Gable Steveson of the United States beat Geno Petriashvili of Georgia to win the gold medal in wrestling on Aug. 6, 2021. (Piroschka Van De Wouw, Reuters)
THE MAT — I have loads of respect for wrestlers. Theirs is a wildly difficult sport that requires a colossal amount of dedication and training.
I attended a junior high that for years was a juggernaut when it came to wrestling. They won district championship after district championship, and I believe I hold a very distinct title at the powerhouse wrestling junior high: worst wrestler ever.
As a seventh-grader, I wanted to be a part of something and joined the walk-on wrestling team.

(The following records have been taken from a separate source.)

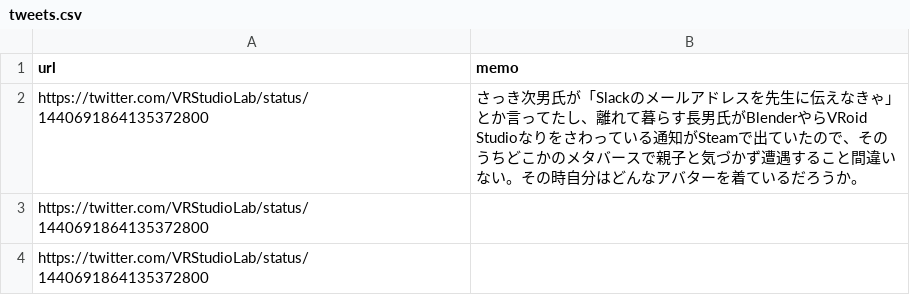
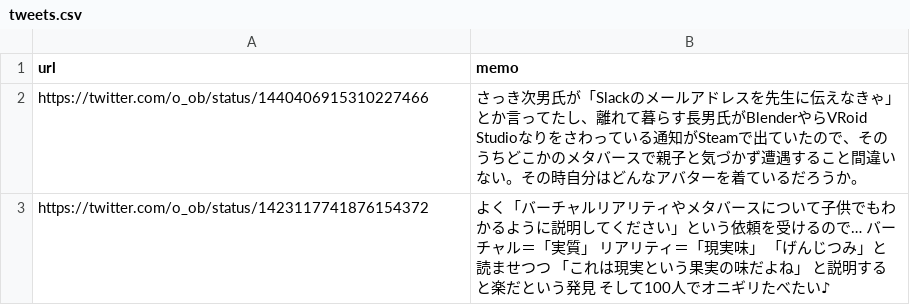
Before and after one commit to kaitas/kaitas.github.io, a CSV file: _data/tweets.csv, drawn as a sheet.

Commit message:
tweets

```diff
--- a/_data/tweets.csv
+++ b/_data/tweets.csv
@@ -1,4 +1,3 @@
 url,memo
-https://twitter.com/VRStudioLab/status/1440691864135372800,さっき次男氏が「Slackのメールアドレスを先生に伝えなきゃ」とか言ってたし、離れて暮らす長男氏がBlenderやらVRoid Studioなりをさわっている通知がSteamで出ていたので、そのうちどこかのメタバースで親子と気づかず遭遇すること間違いない。その時自分はどんなアバターを着ているだろうか。
-https://twitter.com/VRStudioLab/status/1440691864135372800,
-https://twitter.com/VRStudioLab/status/1440691864135372800
+https://twitter.com/o_ob/status/1440406915310227466,さっき次男氏が「Slackのメールアドレスを先生に伝えなきゃ」とか言ってたし、離れて暮らす長男氏がBlenderやらVRoid Studioなりをさわっている通知がSteamで出ていたので、そのうちどこかのメタバースで親子と気づかず遭遇すること間違いない。その時自分はどんなアバターを着ているだろうか。
+https://twitter.com/o_ob/status/1423117741876154372,よく「バーチャルリアリティやメタバースについて子供でもわかるように説明してください」という依頼を受けるので… バーチャル＝「実質」 リアリティ＝「現実味」 「げんじつみ」と読ませつつ 「これは現実という果実の味だよね」 と説明すると楽だという発見 そして100人でオニギリたべたい♪
```
Also changed, not shown: 1 other file.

I showed up to every practice and every meet and I was a disaster.
I’m guessing you all think I am being humble, but I’m not. I was truly terrible. I was a big, chubby kid with zero muscle mass who got in one match all season. I was pinned within 10 seconds.
My bewildering terribleness at one of the world’s oldest Olympic sports is probably why I have no idea what’s going on in this video.
— #TokyoOlympics (@NBCOlympics) August 6, 2021
American wrestler Gable Steveson was battling Georgia’s Geno Petriashvili in the gold medal wrestling match at the Tokyo Olympic Games. Steveson trailed Petriashvili by one with just seconds left. As time ran out, Steveson pulled a move and the next thing you know he’s one point ahead and a gold medalist. My head spun when I saw it. I had absolutely no idea what was going on — my junior high wrestling coach would be so disappointed.
I decided to do some googling and found out that with seconds left, Steveson did a spin-behind takedown that is apparently worth two points. Not only did he do it as time ran out, but he also did it a few seconds before, when he was down by three points. Best way to describe it to those who don’t know wrestling: Steveson’s team was down by five with 10 seconds left; he hit a 3-pointer then stole the inbounds pass and hit another 3-pointer at the buzzer to win the game.
Congrats to you and your gold medal, Gable Steveson. And thanks for entertaining us and forcing all of us to learn a little bit more about wrestling — even us truly terrible wrestlers.